A recent issue of Veranda revived interest in Florence Pritchett Smith and These Entertaining People. The few copies for sale were quickly snatched up. The one now offered by Nick Harvill Libraries appears to be the sole copy currently available online. [Note, this copy has now sold.]
Even with this latest publicity, there is an awkward web search issue in regard to Florence Pritchett Smith. She passed away two days after the mysterious death of Dorothy Kilgallen, a reporter with whom she was acquainted. Kilgallen had recently conducted a rare private interview with Lee Harvey Oswald’s killer Jack Ruby from which she claimed to have information that would shed new light on the Kennedy assassination.
Whatever Kilgallen knew followed her to the grave. She died of an apparent drug and alcohol overdose before telling her story. Her notes were never found. Kilgallen’s death was indeed suspicious, but Pritchett Smith’s two days later was not. Florence had been suffering from terminal cancer. It is unfortunate that her passing will be forever entangled in assassination conspiracy theories.
The photograph of Florence Pritchett Smith was credited to the New York Herald Tribune and featured on the back dust jacket of These Entertaining People. The photograph of Jacqueline Kennedy and Earl E.T. Smith dancing is from Palm Beach, The Place, The People, Its Pleasures and Palaces. It was taken by the Bert & Richard Morgan Studio. The photograph of Earl and Earl, Jr. was taken by Slim Aarons and is included in A Wonderful Time.
Joseph P. Kennedy once gave his daughter-in-law Jacqueline Kennedy a German shepherd puppy, whom she named Clipper. The press inquired what the First Lady would feed the dog. Her terse reply, "Reporters!"

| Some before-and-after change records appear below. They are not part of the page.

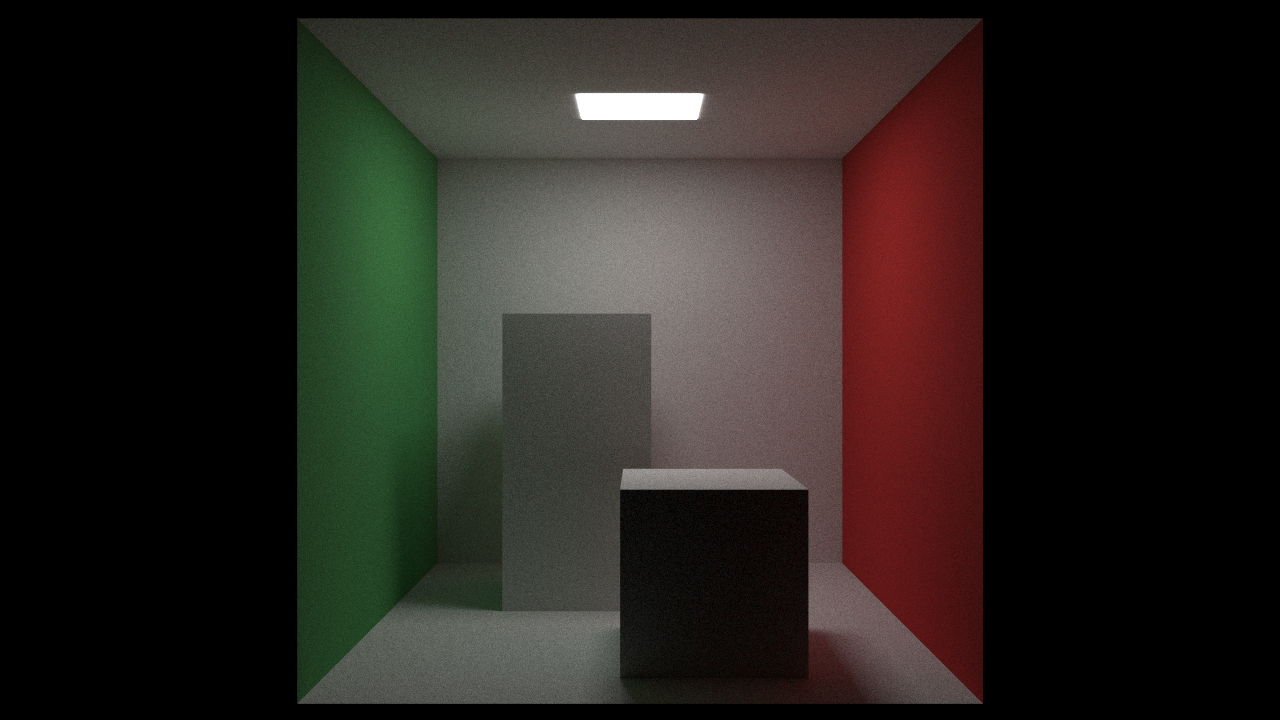
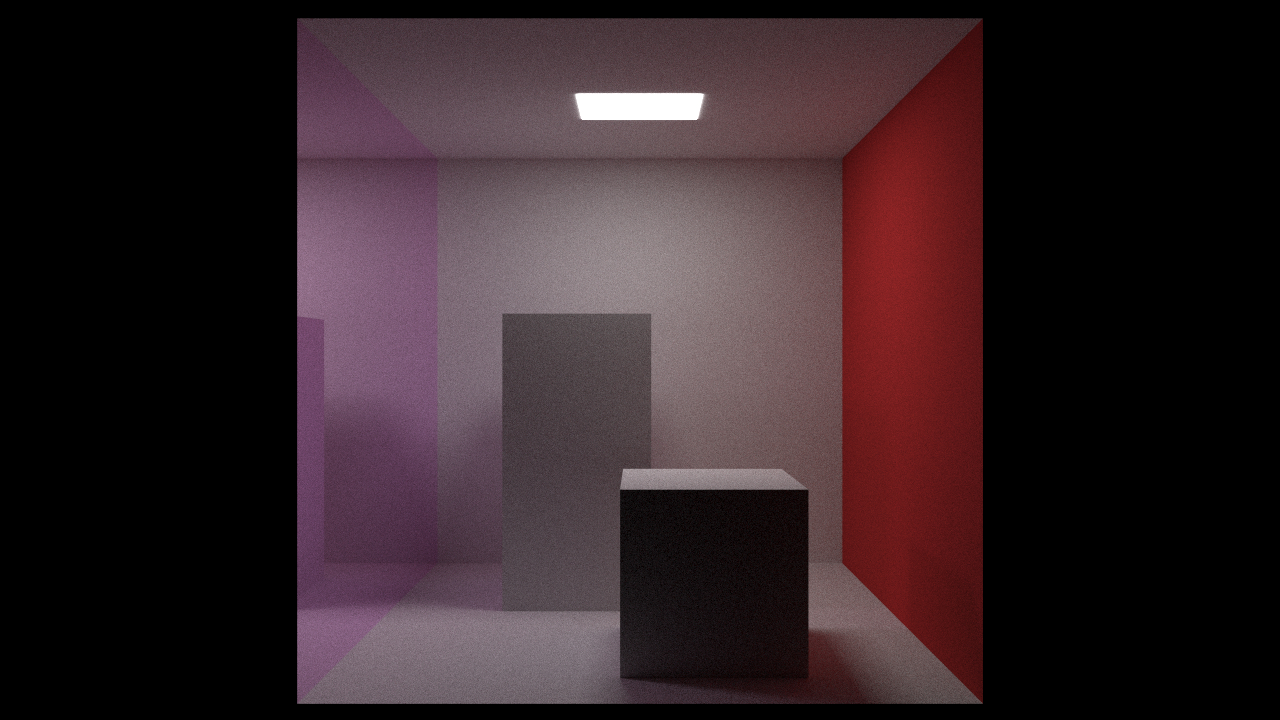
added box.h

Changed region(s): [[0.2188, 0.0306, 0.5938, 0.9778]]

diff --git a/box.h b/box.h
@@ -1,0 +1,34 @@
+#pragma once
+class box : public hittable 
+{
+    public:
+		__device__
+        box() {}
+		__device__
+		box(const point3& p0, const point3& p1, material *ptr) 
+		{
+			box_min = p0;
+			box_max = p1;
+			sides = new hittable_list(20);
+
+			(*sides).add(new xy_rect(p0.x(), p1.x(), p0.y(), p1.y(), p1.z(), ptr));
+			(*sides).add(new xy_rect(p0.x(), p1.x(), p0.y(), p1.y(), p0.z(), ptr));
+
+			(*sides).add(new xz_rect(p0.x(), p1.x(), p0.z(), p1.z(), p1.y(), ptr));
+			(*sides).add(new xz_rect(p0.x(), p1.x(), p0.z(), p1.z(), p0.y(), ptr));
+
+			(*sides).add(new yz_rect(p0.y(), p1.y(), p0.z(), p1.z(), p1.x(), ptr));
+			(*sides).add(new yz_rect(p0.y(), p1.y(), p0.z(), p1.z(), p0.x(), ptr));
+		}
+		__device__
+		bool hit(const ray& r, double t_min, double t_max, hit_record& rec) const override
+		{
+			return (*sides).hit(r, t_min, t_max, rec);
+		}
+
+
+    public:
+        point3 box_min;
+        point3 box_max;
+		hittable_list *sides;
+};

There are no guarantees when speculating on alternate history. However, when Gore Vidal was asked how the world might be different had it been Soviet Leader Nikita Khrushchev who was assassinated in 1963, his droll answer was most certainly correct.
“With history one can never be certain, but [had it been Khrushchev rather than Kennedy assassinated in 1963], I think I can safely say that Aristotle Onassis would not have married Mrs. Khrushchev.”
--Gore Vidal, Palimpsest